Gone are the innocent days of interactive theater, when legit lovers could attend “Tina n’ Tony’s Wedding” or figure out whodunit over overcooked chicken.
Today, there is Blackout Haunted House.
The extreme haunted house, a hit in New York and Los Angeles, promises to make visitors protagonists in their very own horror movie.
Usually staged in an unmarked building, the outside of the Blackout Haunted House relays nothing of the nightmares it contains. Once inside, “victims” walk through the staged scenarios alone, heightening the sense of terror.
Armed with just a paper mask and a flashlight, participants visit one twisted vignette after another, exploring the depths of the House and being forced into terrifying situations by the House actors
Past Blackout Haunted Houses have included simulated water boarding, handcuffs, blindfolds, head covers and nudity. A lot of nudity There is a reason that the Blackout Haunted House comes equipped with a safe word.
Josh Randall, a vet of over 30 theater productions, andKristjan Thor, a legit helmer, launched the modern-day Grand Guignol as an off-season theater venture in summer 2009 in New York. They both loved theater and horror pics.

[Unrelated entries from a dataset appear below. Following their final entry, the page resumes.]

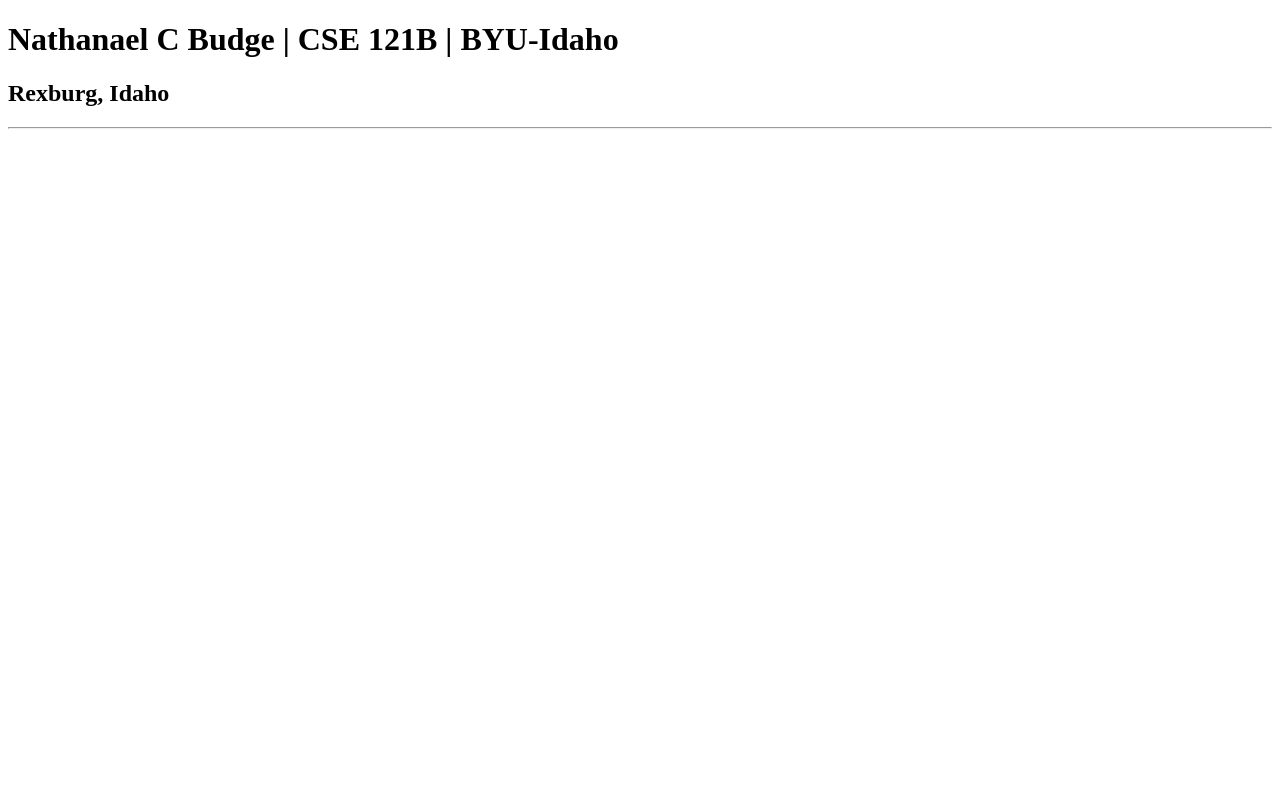
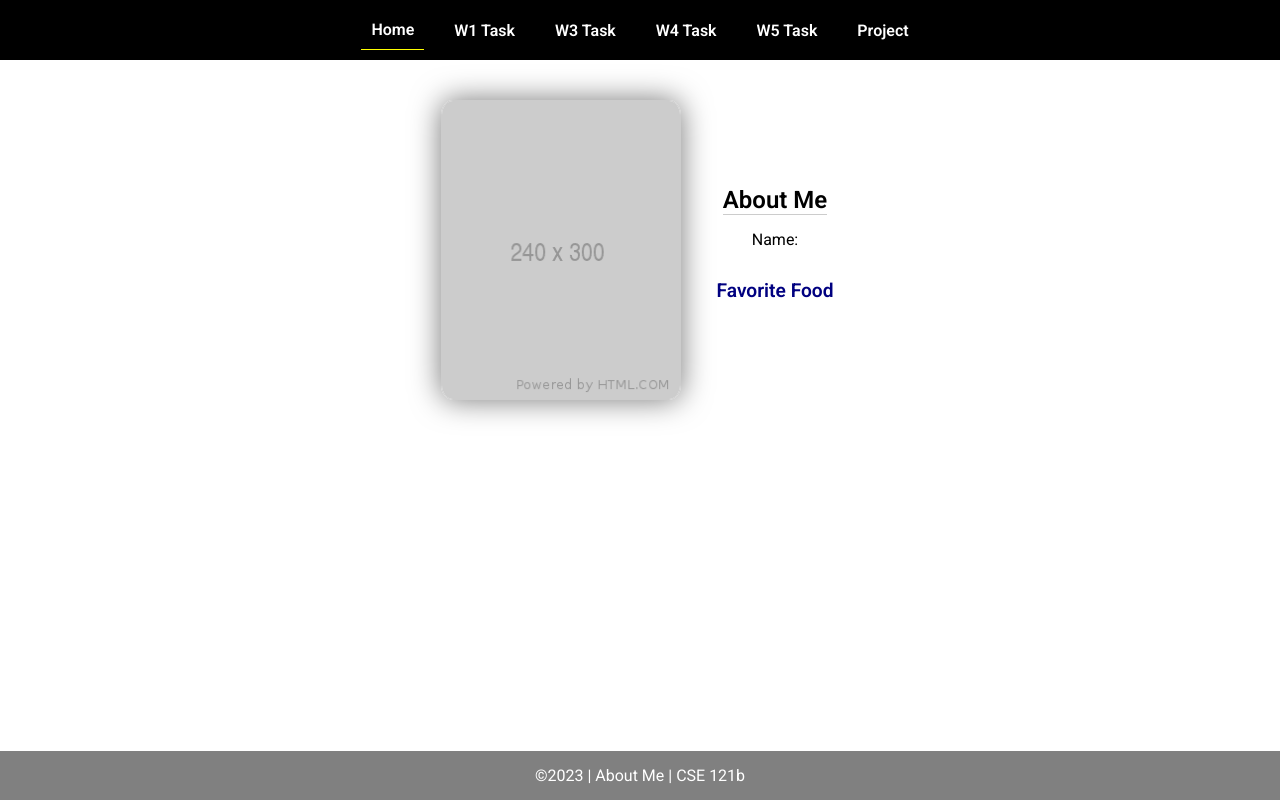
Before and after one commit to NBudge/Javascript-Language, a plain HTML site: page index.html in a window 1280 px wide. Drawn offline with Linux system fonts and the light colour scheme.

Commit message:
added w-02 files

```diff
--- a/index.html
+++ b/index.html
@@ -1,13 +1,45 @@
 <!DOCTYPE html>
 <html lang="en">
+
 <head>
-    <meta charset="UTF-8">
-    <meta name="viewport" content="width=device-width, initial-scale=1.0">
-    <title>Nathanael C Budge | CSE 121B | BYU-Idaho</title>
+  <meta charset="UTF-8">
+  <meta name="viewport" content="width=device-width, initial-scale=1.0">
+  <title>About Me | CSE 121b | W02: Programming Tasks</title>
+  <link rel="preconnect" href="https://fonts.googleapis.com">
+  <link rel="preconnect" href="https://fonts.gstatic.com" crossorigin>
+  <link href="https://fonts.googleapis.com/css2?family=Roboto:wght@400;600&display=swap"
+    rel="stylesheet">
+  <link rel="stylesheet" href="styles/main.css">
 </head>
+
 <body>
-    <h1>Nathanael C Budge | CSE 121B | BYU-Idaho</h1>
-    <h2>Rexburg, Idaho</h2>
-    <hr>
+  <nav>
+    <ul id="menu">
+      <li><a id="toggleMenu">&equiv;</a></li>
+      <li><a href="index.html" class="active">Home</a></li>
+      <li><a href="w01-task.html">W1 Task</a></li>
+      <li><a href="w03-task.html">W3 Task</a></li>
+      <li><a href="w04-task.html">W4 Task</a></li>
+      <li><a href="w05-task.html">W5 Task</a></li>
+      <li><a href="project.html">Project</a></li>
+    </ul>
+  </nav>
+  <main id="home">
+    <picture>
+      <img src="images/placeholder.png" alt="Placeholder Image">
+    </picture>
+    <section>
+      <h1>About Me</h1>
+      <div class="info">Name: <span id="name"></span></div>
+      <h2>Favorite Food</h2>
+      <div class="block" id="food"></div>
+    </section>
+  </main>
+  <footer>
+    &copy;<span id="year"></span> | About Me | CSE 121b
+  </footer>
+  <script src="scripts/main.js"></script>
+  <script src="scripts/w02-task.js"></script>
 </body>
+
 </html>
--- /dev/null
+++ b/scripts/main.js
@@ -0,0 +1,9 @@
+// copyright year
+document.querySelector('#year').textContent = new Date().getFullYear();
+
+// toggle menu in small view
+const toggleMenu = () => {
+    document.querySelector('#menu').classList.toggle('open');
+}
+
+document.querySelector('#toggleMenu').addEventListener('click', toggleMenu);
--- /dev/null
+++ b/scripts/w02-task.js
@@ -0,0 +1,29 @@
+/* W02-Task - Profile Home Page */
+
+/* Step 1 - Setup type tasks - no code required */
+
+/* Step 2 - Variables */
+let fullName = 'Nathanael Budge';
+let currentYear = int(2030);
+let profilePicture = "images/WIN_20230601_14_52_02_Pro.jpg"
+
+
+
+/* Step 3 - Element Variables */
+let nameElement = document.getElementById('name');
+let foodElement = document.getElementById('food');
+let yearElement = document.getElementById('#year');
+var img1 = document.createElement('img');
+img1.src = "images\WIN_20230601_14_52_02_Pro.jpg";
+
+
+
+
+/* Step 4 - Adding Content */
+nameElement.innerHTML = `<strong>${fullName}</strong>`;
+//yearElement.textContent = `${currentYear}`;
+
+
+
+
+/* Step 5 - Array */
--- /dev/null
+++ b/styles/main.css
@@ -0,0 +1,157 @@
+/* Universal Selector */
+* {
+    margin: 0;
+    padding: 0;
+    box-sizing: border-box;
+}
+
+/* HTML Selectors */
+body {
+    font-family: 'Roboto', Helvetica, sans-serif;
+}
+
+nav {
+    background-color: black;
+    width: 100%;
+    position: fixed;
+    top: 0;
+}
+
+nav ul {
+    display: flex;
+    flex-direction: column;
+    align-items: center;
+    max-width: fit-content;
+    margin: 0 auto;
+}
+
+nav ul li {
+    flex: 1 1 auto;
+}
+
+nav ul li:first-child {
+    display: block;
+    font-size: 2rem;
+}
+
+nav ul li:first-child a {
+    padding: 1px 10px;
+}
+
+nav ul li {
+    display: none;
+    list-style: none;
+    margin: 10px;
+}
+
+nav ul li a {
+    display: block;
+    padding: 10px;
+    text-decoration: none;
+    font-weight: 600;
+    color: white;
+    text-align: center;
+}
+
+nav ul li a:hover {
+    background-color: #efefef;
+    color: black;
+}
+
+h1, h2 {
+    text-align: center;
+    margin-bottom: 15px;
+
+}
+
+h1 {
+border-bottom: 1px solid #ccc;
+}
+
+h2 {
+    font-size: 1.2rem;
+    color: navy;
+    text-align: center;
+    margin-top: 30px;
+}
+
+main {
+    margin-top: 125px;
+    display: grid;
+    grid-template-columns: 1fr;
+    grid-gap: 20px;
+    align-items: center;
+    justify-content: center;
+}
+
+picture {
+    margin: 0 auto;
+}
+
+picture img {
+    width: 240px;
+    height: auto;
+    border-radius: 5%;
+    border: 1px solid #ccc;
+    box-shadow: 0 0 30px #777;
+}
+
+section {
+    display: flex;
+    flex-direction: column;
+    align-items: center;
+    margin: 10px
+}
+
+label {
+    margin: 15px 0;
+}
+
+footer {
+    background-color: gray;
+    color: white;
+    padding: 15px;
+    text-align: center;
+    width: 100%;
+    position: fixed;
+    bottom: 0;
+}
+
+/* Class Selectors */
+.active {
+    border-bottom: 1px solid yellow;
+}
+
+.open li {
+    display: block;
+}
+
+.block {
+    display: block;
+}
+
+/* ID Selectors */
+
+/* Media Queries */
+@media only screen and (min-width: 32.5em) {
+    nav ul {
+        flex-direction: row;
+    }
+
+    nav ul li:first-child {
+        display: none;
+    }
+
+    nav ul li {
+        display: block;
+    }
+
+    main {
+        margin: 100px auto 20px;
+        grid-template-columns: 250px 1fr;
+        max-width: -moz-fit-content;
+        max-width: fit-content;
+
+    }
+
+}
```
Also changed, not shown: index-old.html (added, +13 -0 lines), images/WIN_20230601_14_52_02_Pro.jpg (added), images/placeholder.png (added).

“Kris and I have been working together for 10 years in theater production,” says Randall. “We shared an impulse to do something experimental and create a strong response from our audience. The people who buy a ticket share a desire for extreme experiences. This is for adventure seekers.”
Adventure would be putting it mildly. Guests must sign a waiver to experience the Blackout Haunted House, which explains that they will be touched, drenched, exposed to loud noises and strobe lights, adult situations and violence. Attendees must follow the actors’ commands. Anyone who does not follow the rules, obey the actors or speaks the safe word is ejected from the House without a refund.
“We are amazed that a majority of people do what we tell them to do. People crave these intense experiences,” laughs Randall.